I was co-author of the Moving Worlds proposal, which became VRML2.0, and was then renamed VRML 97 when it was approved by ISO. Despite the attempt by SGI to claim all the credit, this was really the work of a six individuals. Gavin Bell and Rick Carey from SGI, Yasuaki Honda and Kouichi Matusda and Rodger Lee at Sony and myself. There is a historical archive of the papers that I still have copies of here. T he spec more recently morphed into X3D, and the VRML2 spec also became part of the MPEG4 scene description language.

My own interest, is community online, so I co-authored with Bob Rockwell and others at Blaxxun and Honda-san and others at Sony, the Living Worlds specification for multi-user shared worlds, I wrote most of the technical aspects of the paper and in particular came up with the Zones / Objects / State concept, and the term MuTech (pronounced Mew-tech) which has gone into the language to apply to the technology that links multi-user systems.

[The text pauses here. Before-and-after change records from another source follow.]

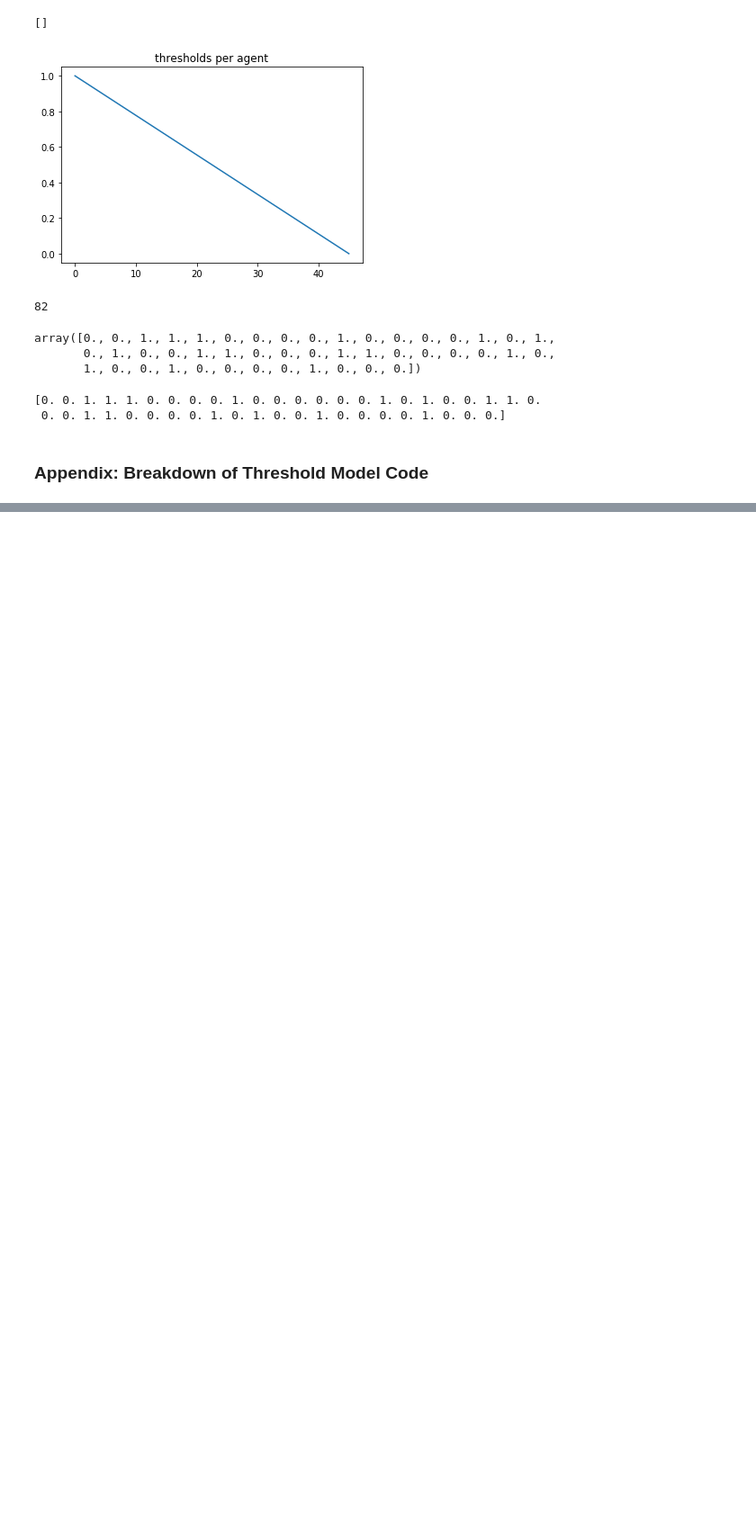
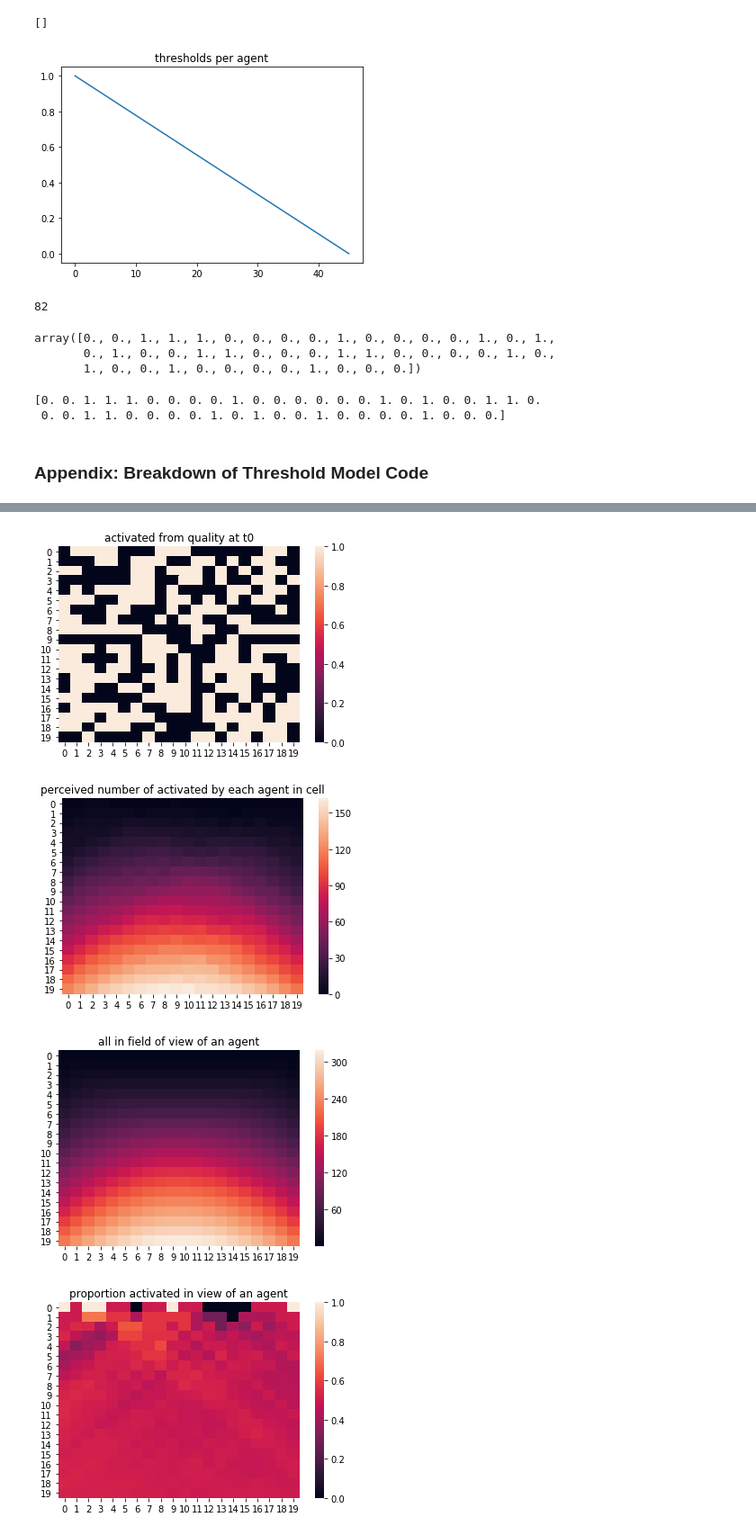
Before and after one commit to PrinceJavier/phdds_segregation_peer_effects, a Jupyter notebook: Appendix_Code _Breakdown.ipynb, the cells around one changed output, grey strips where cells are left out. Shown: that part at 90% size. Saved outputs shown, nothing was run; the diff lists cells and outputs as text; code cells hidden in the pictures; blank space fills up the shorter version.

```diff
--- a/Appendix_Code _Breakdown.ipynb
+++ b/Appendix_Code _Breakdown.ipynb
@@ -789,0 +914,33 @@ def run_thresh_sim(neighborhood, props, thresh, new_dir):
+# %%
+# number of activated agents in field of vision
+options = dict(mode='same', boundary='fill') # here's a neat way to define arguments
+act_perceived = correlate2d(act_matrix, kernel, **options) # perceived activation
+all_perceived = correlate2d(np.ones(shape=(n,n)), kernel, **options) # all agents in field of view
+act_prop_perceived = act_perceived / all_perceived
+
+# those who will activate at t + 1
+act_new = (act_prop_perceived > p_thresh_matrix).astype(int)
+
+# those who will deactivate at t + 1
+deact_new = (act_prop_perceived < p_thresh_matrix).astype(int)
+
+sns.heatmap(act_matrix, annot=False)
+plt.title('activated from quality at t0')
+plt.show()
+
+sns.heatmap(act_perceived, annot=False)
+plt.title('perceived number of activated by each agent in cell')
+plt.show()
+
+sns.heatmap(all_perceived, annot=False)
+plt.title('all in field of view of an agent')
+plt.show()
+
+sns.heatmap(act_prop_perceived, annot=False)
+plt.title('proportion activated in view of an agent')
+plt.show()
+# %% [output]
+[figure, added]
+[figure, added]
+[figure, added]
+[figure, added]
```
Also changed, not shown: parts of 7 cells of this notebook, 1 other file.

I'm told this is becoming part of MPEG4 multi-user worlds requirements.

In particular -- a tiny sideline in VRML2.0, but something that was learned from the mistakes of HTML, was to make sure that all URL's were multi-value fields allowing for pointing to multiple sources for textures. This was later exploited in the UML standard which I wrote the technical parts of with Chris Marrin, and which allowed textures and other files to be shipped as libraries, so that worlds would load much quicker.

I've been heavily involved in Internet Standardisation for a long time, I'm credited in the RFCs (the documents that define the Internet) for being part of the URL, and HTTP and the Internet Architecture Board meeting 1994 and I co-authored the RFC on the mime-type model/ (the first new primary mime type accepted)

I should say of course, that almost all of these achievements are due to the quality of the teams I've worked with. If I've missed your name from something, please This e-mail address is being protected from spambots. You need JavaScript enabled to view it .